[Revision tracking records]

★ ★ ★ ★

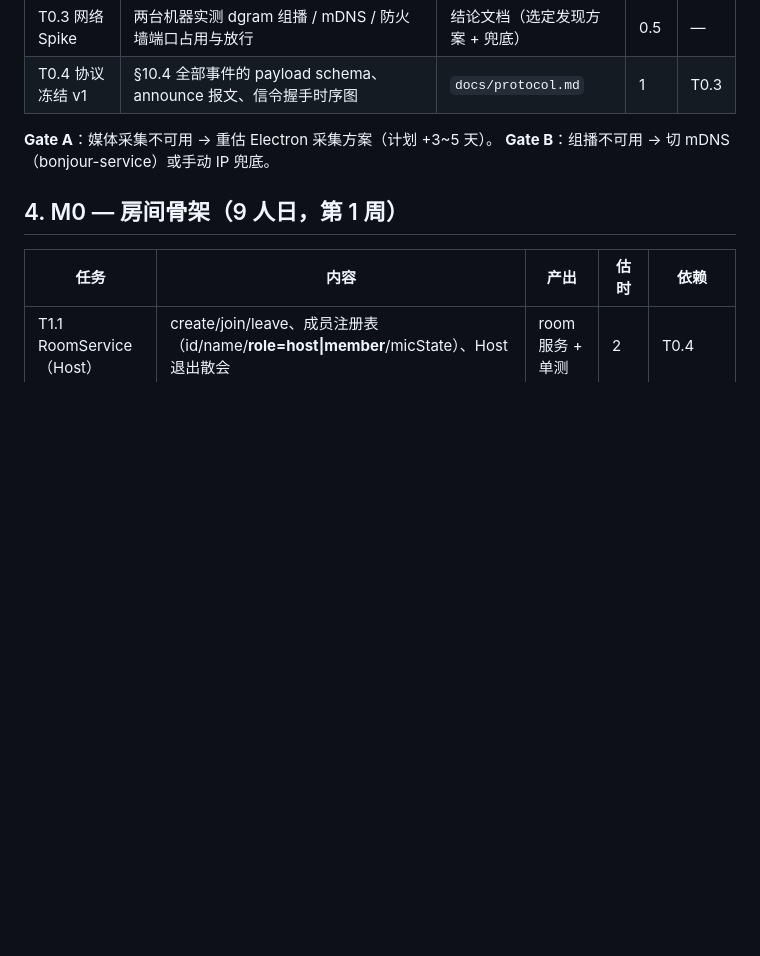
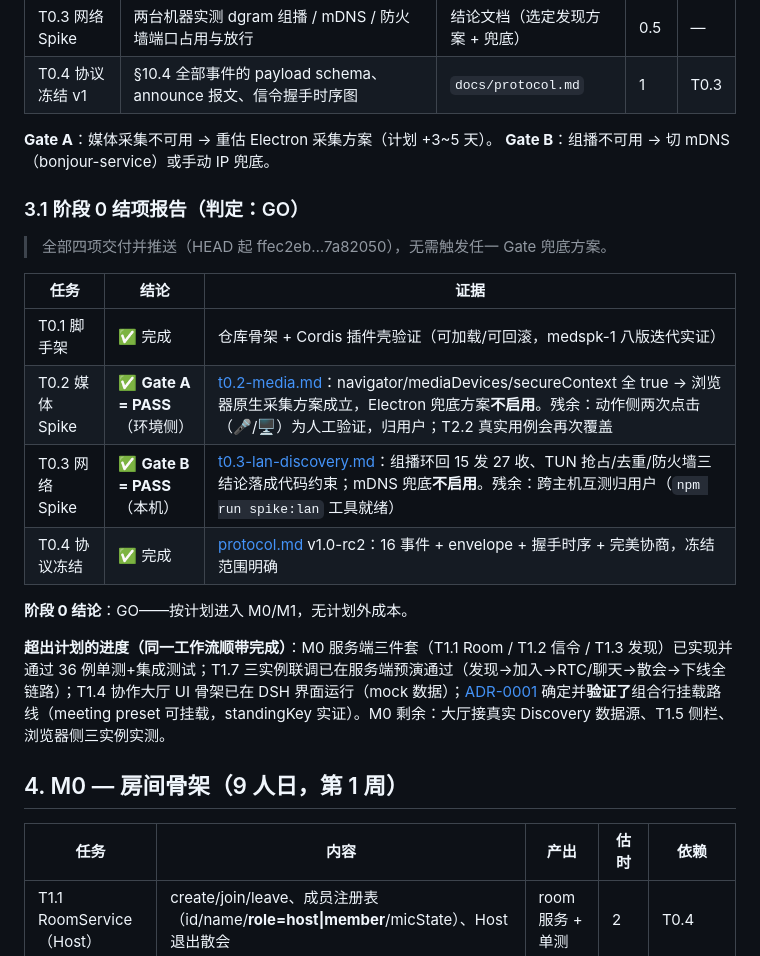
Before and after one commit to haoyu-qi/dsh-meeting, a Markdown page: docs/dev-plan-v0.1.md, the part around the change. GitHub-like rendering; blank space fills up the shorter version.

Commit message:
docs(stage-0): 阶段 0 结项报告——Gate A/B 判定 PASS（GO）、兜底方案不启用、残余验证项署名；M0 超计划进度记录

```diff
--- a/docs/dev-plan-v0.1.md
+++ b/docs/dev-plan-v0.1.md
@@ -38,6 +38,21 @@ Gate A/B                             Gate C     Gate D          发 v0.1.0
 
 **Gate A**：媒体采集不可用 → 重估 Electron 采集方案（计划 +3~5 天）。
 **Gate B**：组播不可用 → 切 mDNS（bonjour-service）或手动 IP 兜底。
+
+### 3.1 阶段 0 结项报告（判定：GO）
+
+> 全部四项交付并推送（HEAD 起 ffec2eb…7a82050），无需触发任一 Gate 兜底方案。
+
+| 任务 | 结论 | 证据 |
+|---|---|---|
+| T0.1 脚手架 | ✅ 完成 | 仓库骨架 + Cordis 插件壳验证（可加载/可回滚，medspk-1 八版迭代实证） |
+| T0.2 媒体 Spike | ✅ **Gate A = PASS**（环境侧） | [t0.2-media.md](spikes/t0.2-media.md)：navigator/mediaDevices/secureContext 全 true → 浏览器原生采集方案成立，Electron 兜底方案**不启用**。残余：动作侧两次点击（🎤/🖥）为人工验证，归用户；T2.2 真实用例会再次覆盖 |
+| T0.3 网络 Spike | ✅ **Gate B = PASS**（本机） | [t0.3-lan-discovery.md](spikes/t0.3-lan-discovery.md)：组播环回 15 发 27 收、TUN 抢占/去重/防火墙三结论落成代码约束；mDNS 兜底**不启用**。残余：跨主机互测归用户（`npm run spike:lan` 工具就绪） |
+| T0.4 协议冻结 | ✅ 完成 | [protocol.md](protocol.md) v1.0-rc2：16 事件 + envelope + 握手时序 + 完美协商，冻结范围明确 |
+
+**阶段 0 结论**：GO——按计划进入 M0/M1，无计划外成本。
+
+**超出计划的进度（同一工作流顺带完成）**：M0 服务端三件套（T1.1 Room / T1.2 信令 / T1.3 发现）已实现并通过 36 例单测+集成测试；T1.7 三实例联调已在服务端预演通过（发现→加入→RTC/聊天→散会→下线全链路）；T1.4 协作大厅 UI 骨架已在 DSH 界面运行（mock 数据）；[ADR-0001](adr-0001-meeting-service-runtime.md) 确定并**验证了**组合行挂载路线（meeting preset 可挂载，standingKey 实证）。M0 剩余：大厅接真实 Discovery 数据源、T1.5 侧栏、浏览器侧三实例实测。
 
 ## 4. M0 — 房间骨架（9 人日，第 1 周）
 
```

★ ★ ★ ★

Scan the entries for lines holding the string "docs", then copy every one of them.

**Task response**.
Before and after one commit to haoyu-qi/dsh-meeting, a Markdown page: docs/dev-plan-v0.1.md, the part around the change. GitHub-like rendering; blank space fills up the shorter version.
docs(stage-0): 阶段 0 结项报告——Gate A/B 判定 PASS（GO）、兜底方案不启用、残余验证项署名；M0 超计划进度记录
--- a/docs/dev-plan-v0.1.md
+++ b/docs/dev-plan-v0.1.md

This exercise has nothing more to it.